DIRECTIONS FOR THIS TASK - Which lines of the records below contain the word "cells"? Copy each of them out.

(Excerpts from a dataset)

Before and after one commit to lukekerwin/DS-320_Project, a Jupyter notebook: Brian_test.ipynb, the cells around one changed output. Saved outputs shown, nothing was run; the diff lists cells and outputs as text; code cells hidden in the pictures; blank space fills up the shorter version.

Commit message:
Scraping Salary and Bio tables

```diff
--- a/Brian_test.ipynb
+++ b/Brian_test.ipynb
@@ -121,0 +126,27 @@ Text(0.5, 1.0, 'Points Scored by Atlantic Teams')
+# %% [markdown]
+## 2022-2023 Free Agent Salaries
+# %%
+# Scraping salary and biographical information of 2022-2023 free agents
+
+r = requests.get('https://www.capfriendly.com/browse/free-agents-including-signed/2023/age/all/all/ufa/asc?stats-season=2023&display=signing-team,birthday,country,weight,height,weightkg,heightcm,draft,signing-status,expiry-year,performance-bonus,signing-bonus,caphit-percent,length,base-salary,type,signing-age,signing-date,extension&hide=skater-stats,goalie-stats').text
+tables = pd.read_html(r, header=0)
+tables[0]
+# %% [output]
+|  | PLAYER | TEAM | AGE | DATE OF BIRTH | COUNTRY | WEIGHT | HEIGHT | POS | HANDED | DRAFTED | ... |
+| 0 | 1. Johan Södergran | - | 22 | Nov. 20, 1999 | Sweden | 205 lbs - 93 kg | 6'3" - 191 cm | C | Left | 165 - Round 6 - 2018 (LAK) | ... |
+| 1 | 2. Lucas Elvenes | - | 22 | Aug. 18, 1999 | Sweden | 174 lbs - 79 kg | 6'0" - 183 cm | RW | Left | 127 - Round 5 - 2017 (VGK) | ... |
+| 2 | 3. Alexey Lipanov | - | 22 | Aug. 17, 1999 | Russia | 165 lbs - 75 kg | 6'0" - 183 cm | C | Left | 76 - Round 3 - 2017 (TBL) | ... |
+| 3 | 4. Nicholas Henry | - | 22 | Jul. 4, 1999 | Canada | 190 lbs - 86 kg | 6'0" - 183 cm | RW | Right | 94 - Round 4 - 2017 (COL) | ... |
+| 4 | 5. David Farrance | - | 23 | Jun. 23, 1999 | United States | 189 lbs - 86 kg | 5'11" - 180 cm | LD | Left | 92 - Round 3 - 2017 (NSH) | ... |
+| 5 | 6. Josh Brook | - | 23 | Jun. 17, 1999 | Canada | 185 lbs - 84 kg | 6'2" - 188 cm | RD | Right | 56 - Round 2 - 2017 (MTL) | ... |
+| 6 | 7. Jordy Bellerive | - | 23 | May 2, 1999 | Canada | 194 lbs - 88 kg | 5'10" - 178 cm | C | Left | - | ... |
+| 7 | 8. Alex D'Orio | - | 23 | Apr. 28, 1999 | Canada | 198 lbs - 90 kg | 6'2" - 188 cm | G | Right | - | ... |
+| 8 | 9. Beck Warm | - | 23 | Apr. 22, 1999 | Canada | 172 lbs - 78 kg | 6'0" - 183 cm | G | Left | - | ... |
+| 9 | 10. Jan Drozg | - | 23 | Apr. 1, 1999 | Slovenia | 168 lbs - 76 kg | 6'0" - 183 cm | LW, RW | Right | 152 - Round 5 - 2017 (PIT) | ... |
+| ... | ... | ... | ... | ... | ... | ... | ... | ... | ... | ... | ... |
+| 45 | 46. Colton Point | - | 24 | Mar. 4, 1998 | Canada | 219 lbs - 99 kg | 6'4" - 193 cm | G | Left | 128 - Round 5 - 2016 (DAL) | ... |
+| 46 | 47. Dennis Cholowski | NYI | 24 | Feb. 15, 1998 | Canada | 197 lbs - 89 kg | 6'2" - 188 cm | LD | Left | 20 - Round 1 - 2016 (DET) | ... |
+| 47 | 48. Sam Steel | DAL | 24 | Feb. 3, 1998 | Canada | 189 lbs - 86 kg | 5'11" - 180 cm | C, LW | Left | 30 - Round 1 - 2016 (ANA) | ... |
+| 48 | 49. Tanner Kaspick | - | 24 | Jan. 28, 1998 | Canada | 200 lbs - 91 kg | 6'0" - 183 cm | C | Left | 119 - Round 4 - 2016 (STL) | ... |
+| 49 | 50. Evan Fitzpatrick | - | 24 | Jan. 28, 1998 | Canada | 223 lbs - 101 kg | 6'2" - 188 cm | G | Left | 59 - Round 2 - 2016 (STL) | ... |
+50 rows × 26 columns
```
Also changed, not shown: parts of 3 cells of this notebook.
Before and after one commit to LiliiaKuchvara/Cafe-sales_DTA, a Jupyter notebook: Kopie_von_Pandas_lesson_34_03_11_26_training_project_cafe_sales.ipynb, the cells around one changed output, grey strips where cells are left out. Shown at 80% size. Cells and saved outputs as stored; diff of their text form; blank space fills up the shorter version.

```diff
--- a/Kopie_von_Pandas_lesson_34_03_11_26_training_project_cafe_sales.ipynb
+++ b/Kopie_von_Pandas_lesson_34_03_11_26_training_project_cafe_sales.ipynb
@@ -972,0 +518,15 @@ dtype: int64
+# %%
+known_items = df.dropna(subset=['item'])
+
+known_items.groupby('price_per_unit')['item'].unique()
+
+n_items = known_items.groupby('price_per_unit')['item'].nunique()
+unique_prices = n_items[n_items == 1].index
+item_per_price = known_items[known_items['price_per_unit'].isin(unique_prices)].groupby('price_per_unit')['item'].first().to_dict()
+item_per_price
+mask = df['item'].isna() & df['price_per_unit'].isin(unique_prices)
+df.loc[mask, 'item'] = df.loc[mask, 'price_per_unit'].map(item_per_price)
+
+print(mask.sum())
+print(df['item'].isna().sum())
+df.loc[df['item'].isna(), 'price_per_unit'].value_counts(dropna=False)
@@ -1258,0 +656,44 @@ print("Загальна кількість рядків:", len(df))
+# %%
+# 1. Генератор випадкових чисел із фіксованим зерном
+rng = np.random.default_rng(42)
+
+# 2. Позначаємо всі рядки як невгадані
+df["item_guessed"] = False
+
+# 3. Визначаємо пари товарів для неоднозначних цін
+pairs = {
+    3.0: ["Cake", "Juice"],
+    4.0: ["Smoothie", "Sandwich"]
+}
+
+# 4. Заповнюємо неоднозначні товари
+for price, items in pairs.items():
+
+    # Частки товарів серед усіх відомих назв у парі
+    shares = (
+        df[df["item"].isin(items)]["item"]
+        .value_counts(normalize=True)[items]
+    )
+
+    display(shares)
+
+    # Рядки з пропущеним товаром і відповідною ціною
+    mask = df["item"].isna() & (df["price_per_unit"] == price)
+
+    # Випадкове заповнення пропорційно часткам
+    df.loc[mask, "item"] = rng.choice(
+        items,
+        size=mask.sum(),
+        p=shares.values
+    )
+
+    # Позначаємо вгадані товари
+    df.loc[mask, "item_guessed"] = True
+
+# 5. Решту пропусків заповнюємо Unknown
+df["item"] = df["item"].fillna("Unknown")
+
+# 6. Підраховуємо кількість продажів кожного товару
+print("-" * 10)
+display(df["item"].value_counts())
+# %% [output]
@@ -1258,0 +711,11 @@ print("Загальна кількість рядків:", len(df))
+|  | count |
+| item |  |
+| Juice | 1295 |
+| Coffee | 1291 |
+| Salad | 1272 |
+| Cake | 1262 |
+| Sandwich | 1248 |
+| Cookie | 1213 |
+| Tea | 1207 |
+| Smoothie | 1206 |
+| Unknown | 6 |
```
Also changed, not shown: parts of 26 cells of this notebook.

YOUR SOLUTION -
Before and after one commit to lukekerwin/DS-320_Project, a Jupyter notebook: Brian_test.ipynb, the cells around one changed output. Saved outputs shown, nothing was run; the diff lists cells and outputs as text; code cells hidden in the pictures; blank space fills up the shorter version.
Also changed, not shown: parts of 3 cells of this notebook.
Before and after one commit to LiliiaKuchvara/Cafe-sales_DTA, a Jupyter notebook: Kopie_von_Pandas_lesson_34_03_11_26_training_project_cafe_sales.ipynb, the cells around one changed output, grey strips where cells are left out. Shown at 80% size. Cells and saved outputs as stored; diff of their text form; blank space fills up the shorter version.
Also changed, not shown: parts of 26 cells of this notebook.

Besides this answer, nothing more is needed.